Go Back
3-2-1 perfect shortcrust pastry

3-2-1 Perfect Pastry

Bec Lloyd
Shortcrust pastry that’s manageable on a weeknight and without a food processor? I know, it sounds like a ridiculous expectation for family cooks, but I promise it’s not as crazy as it seems. Here's the 3-2-1 perfect shortcrust pastry guide.


  • 300 g plain flour
  • 200 g cold butter chopped roughly
  • 1 glass of cold tap water
  • Optional - a teaspoon of salt for a savoury dish a tablespoon of icing sugar for sweet.


  • Read this method to the end - this is your first instruction!
  • With the flour in the bowl, toss in the chunks of butter and gently mix them to cover.
  • Using both hands, dip into the mix, scoop up some of the floury butter and loose flour and gently rub your thumbs over your fingertips while letting the ingredients drop back into the bowl.
  • You will be making a gesture that looks like the universal symbol of rubbing cash between thumb and fingers, only holding your hands flatter and using them both at the same time.
  • You scoop, you rub, it drops, you scoop again. You’ll get into a rhythm and within a few minutes you won’t be looking at lumpy white flour, you’ll be looking at flat smears of flour coated butter that get more yellow as you go on.
  • Do not, as most recipes say, keep going until it resembles breadcrumbs. You aren’t making crumbly pastry. You are making flaky pastry. While most of it does indeed turn into soft crumb sized pieces, you stop when the larger bits still look flat and flaky, and while you can still see some streaks of bright butter threaded through.
  • Clean your hands, add one teaspoon of cold water to the bowl and use the knife to ‘cut’ the water through the flakes. You’re slicing it gently through the mix, not stirring.
  • Remember, you may not need the full amount of water in the ratio, or you might need a touch more. Add water one tablespoon or so at a time and stop when the crumbs and flakes start forming up together as big blobs as the knife moves through. 
  • Once larger pieces start to form, test the consistency by pressing them together with your fingers. If the big blobs stick together and smaller crumbs stick as well, stop the water immediately.
  • PRESS the pastry into one big ball or disc. Never knead pastry as you’ll make it tough by creating too much gluten.
  • Wrap the dough up nice and tight in plastic wrap and pop it into the fridge until you need it. If that’s more than a day away, put it in the freezer instead.
  • If you can still see slight butter streaks when you’ve wrapped it up, congratulations! Those streaks create the divine flakiness that you simply cannot get from commercial or home-processed pastry.
  • Follow your recipe for how to shape, blind-bake, and bake the pastry.

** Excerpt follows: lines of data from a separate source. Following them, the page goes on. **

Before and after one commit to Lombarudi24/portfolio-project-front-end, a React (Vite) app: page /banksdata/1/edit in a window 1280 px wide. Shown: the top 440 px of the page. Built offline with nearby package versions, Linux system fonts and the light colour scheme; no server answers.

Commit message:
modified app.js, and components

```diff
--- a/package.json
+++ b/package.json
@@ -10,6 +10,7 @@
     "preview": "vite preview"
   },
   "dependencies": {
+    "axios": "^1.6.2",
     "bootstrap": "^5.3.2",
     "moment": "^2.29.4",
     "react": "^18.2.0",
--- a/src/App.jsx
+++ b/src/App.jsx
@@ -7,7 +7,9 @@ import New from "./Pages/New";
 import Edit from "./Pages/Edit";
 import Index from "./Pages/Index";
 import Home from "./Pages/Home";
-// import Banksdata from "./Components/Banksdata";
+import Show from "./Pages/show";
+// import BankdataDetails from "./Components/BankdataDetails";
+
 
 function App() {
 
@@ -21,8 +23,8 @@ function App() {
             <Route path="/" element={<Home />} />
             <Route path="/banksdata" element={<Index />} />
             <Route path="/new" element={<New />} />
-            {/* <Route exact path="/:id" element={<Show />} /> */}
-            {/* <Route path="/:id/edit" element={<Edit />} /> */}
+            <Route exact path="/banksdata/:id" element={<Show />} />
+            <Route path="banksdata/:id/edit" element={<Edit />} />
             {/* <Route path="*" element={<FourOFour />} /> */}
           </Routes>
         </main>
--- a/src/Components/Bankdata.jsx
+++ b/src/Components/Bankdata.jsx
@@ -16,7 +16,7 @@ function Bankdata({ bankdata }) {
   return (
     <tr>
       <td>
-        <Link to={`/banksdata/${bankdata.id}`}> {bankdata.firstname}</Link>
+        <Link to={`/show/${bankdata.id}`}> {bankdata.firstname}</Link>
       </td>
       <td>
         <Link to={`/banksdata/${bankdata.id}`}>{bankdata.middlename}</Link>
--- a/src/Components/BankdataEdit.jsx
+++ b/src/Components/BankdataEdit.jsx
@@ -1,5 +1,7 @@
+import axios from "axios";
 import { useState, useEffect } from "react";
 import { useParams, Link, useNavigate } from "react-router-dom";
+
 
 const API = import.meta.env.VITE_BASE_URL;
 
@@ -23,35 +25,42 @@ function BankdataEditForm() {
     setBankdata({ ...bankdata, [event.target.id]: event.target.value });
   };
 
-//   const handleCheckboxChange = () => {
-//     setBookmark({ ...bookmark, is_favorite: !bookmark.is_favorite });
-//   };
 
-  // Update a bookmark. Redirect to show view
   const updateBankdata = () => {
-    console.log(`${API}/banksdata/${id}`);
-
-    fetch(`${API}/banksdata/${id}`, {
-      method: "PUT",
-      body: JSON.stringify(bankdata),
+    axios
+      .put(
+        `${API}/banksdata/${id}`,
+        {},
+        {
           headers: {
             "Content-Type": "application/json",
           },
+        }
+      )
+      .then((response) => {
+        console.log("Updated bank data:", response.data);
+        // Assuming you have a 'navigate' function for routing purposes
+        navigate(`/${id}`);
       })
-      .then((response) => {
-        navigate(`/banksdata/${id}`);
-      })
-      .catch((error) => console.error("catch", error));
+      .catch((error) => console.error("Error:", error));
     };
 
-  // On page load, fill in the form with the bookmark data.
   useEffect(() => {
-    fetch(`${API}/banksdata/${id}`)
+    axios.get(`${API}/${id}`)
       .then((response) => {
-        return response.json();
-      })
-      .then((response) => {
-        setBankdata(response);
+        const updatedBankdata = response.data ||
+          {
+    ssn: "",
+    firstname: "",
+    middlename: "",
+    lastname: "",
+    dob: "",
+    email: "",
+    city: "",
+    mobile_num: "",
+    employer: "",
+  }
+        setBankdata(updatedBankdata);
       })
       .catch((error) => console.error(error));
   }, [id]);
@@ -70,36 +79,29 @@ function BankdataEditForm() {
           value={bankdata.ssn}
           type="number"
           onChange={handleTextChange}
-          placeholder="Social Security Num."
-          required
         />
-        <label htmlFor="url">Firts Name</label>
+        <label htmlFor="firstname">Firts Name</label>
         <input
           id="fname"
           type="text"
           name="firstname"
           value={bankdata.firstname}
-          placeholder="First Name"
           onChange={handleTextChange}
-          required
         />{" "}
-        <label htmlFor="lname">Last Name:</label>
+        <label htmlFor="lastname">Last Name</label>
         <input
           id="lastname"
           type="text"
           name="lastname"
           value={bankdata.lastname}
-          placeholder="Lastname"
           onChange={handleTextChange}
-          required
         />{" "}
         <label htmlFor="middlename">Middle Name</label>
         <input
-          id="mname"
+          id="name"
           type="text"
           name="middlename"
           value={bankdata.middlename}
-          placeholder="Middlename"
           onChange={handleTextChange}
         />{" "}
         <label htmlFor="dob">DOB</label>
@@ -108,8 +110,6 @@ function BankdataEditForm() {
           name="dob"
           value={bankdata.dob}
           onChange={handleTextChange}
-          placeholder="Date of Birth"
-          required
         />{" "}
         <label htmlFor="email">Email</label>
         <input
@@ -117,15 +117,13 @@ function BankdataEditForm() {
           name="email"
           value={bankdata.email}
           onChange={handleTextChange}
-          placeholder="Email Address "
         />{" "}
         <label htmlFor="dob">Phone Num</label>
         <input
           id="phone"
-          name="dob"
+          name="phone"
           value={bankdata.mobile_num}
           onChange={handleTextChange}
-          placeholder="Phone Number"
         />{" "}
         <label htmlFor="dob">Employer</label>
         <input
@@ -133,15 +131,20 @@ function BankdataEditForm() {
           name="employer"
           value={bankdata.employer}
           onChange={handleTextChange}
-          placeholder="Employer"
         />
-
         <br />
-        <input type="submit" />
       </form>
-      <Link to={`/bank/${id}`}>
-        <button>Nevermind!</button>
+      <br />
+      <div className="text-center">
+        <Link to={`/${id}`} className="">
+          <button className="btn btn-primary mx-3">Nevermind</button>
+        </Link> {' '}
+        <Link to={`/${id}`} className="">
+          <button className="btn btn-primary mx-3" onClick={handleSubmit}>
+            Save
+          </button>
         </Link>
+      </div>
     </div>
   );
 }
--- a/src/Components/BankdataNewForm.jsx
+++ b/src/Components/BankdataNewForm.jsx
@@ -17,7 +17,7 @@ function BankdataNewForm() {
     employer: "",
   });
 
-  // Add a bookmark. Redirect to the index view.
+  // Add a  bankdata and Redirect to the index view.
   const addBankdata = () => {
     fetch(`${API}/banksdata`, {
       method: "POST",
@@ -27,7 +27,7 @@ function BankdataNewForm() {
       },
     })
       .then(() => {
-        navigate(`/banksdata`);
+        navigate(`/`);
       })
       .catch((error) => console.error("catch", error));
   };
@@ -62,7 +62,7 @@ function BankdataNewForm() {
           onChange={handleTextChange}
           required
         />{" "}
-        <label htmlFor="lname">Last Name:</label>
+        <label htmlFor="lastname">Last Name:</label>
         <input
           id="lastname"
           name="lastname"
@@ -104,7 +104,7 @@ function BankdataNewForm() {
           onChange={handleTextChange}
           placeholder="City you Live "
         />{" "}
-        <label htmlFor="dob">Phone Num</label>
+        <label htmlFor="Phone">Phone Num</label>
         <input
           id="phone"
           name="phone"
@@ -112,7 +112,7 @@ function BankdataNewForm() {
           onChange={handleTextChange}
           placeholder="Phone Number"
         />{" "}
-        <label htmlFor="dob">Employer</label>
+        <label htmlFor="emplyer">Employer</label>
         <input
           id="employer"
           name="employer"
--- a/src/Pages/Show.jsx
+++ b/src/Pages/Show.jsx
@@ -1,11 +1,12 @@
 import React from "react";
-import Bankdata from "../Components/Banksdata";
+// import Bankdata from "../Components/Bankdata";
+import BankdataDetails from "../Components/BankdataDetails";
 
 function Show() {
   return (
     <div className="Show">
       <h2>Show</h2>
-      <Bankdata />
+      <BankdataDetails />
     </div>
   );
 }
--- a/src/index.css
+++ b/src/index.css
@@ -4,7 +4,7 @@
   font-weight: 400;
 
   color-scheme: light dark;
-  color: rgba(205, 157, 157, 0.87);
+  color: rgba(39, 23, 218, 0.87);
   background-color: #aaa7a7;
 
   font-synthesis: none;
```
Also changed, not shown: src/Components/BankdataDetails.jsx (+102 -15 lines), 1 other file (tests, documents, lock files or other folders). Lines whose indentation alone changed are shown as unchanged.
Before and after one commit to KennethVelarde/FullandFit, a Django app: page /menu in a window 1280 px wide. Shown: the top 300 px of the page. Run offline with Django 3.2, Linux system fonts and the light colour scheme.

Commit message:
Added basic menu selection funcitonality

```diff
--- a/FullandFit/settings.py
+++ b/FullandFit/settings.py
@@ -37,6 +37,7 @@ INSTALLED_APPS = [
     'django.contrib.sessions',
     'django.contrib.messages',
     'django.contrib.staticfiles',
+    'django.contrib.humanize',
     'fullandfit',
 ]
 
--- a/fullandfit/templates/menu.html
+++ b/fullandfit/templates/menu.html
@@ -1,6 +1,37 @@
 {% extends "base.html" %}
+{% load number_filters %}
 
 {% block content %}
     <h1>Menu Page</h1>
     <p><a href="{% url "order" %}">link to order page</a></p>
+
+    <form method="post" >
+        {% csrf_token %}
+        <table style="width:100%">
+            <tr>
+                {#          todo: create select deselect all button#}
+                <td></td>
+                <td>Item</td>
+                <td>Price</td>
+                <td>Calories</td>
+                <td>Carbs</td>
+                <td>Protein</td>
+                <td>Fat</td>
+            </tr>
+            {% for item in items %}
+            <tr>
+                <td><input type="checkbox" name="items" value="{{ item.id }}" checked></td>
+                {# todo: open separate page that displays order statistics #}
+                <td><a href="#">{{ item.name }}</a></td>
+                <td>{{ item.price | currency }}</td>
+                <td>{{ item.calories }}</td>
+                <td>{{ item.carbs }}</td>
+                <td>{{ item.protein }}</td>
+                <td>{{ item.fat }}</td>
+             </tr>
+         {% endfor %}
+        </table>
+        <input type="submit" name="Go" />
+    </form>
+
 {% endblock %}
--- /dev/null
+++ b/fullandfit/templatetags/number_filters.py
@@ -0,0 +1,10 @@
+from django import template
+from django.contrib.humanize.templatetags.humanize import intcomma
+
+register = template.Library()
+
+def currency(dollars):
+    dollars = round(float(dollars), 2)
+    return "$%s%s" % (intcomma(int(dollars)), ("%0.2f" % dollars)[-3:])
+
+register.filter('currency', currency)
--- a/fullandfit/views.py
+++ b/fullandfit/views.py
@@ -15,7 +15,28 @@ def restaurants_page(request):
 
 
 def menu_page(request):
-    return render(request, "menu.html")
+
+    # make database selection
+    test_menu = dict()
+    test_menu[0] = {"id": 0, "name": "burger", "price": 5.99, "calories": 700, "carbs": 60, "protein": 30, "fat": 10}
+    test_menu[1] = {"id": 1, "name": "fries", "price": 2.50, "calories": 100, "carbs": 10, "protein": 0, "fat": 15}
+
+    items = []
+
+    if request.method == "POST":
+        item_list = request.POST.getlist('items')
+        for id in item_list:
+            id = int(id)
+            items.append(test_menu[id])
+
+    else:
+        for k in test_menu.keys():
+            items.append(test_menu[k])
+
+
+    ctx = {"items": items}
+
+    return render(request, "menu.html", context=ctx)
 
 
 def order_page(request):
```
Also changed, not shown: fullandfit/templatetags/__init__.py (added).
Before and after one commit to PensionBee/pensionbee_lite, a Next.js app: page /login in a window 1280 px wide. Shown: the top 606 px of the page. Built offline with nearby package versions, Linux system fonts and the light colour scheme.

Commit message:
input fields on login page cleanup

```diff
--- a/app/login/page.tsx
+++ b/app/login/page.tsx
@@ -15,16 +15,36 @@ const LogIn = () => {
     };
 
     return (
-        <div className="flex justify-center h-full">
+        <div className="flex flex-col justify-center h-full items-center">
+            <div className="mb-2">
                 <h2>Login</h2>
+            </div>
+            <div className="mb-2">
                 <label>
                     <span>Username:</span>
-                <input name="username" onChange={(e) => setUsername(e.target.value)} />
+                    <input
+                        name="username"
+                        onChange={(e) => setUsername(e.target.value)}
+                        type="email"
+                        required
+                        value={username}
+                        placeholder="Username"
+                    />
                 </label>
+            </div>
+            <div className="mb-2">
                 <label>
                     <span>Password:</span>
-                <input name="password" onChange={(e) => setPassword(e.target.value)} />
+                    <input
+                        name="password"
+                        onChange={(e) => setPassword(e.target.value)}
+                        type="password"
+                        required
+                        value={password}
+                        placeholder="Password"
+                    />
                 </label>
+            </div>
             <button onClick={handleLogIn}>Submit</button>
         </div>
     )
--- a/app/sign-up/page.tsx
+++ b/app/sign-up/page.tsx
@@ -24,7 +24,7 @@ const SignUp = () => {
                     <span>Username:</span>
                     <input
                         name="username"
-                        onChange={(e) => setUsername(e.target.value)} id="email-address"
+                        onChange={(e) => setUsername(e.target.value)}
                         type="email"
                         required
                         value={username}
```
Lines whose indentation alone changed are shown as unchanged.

Note: if you don’t have baking beads (see pic) use uncooked rice or split peas instead. They won’t burn and will do the same job as baking beads (and you can try cooking with them later, although I can’t guarantee the results!)
Before blind baking
Pastry before blind baking

Pastry before blind baking

After blind baking
After blind baking the 3-2-1 perfect shortcrust pastry

You can see the way the handmade pastry has lighter edges and a flaky, buttery look.

Tried this recipe?Let us know how it was!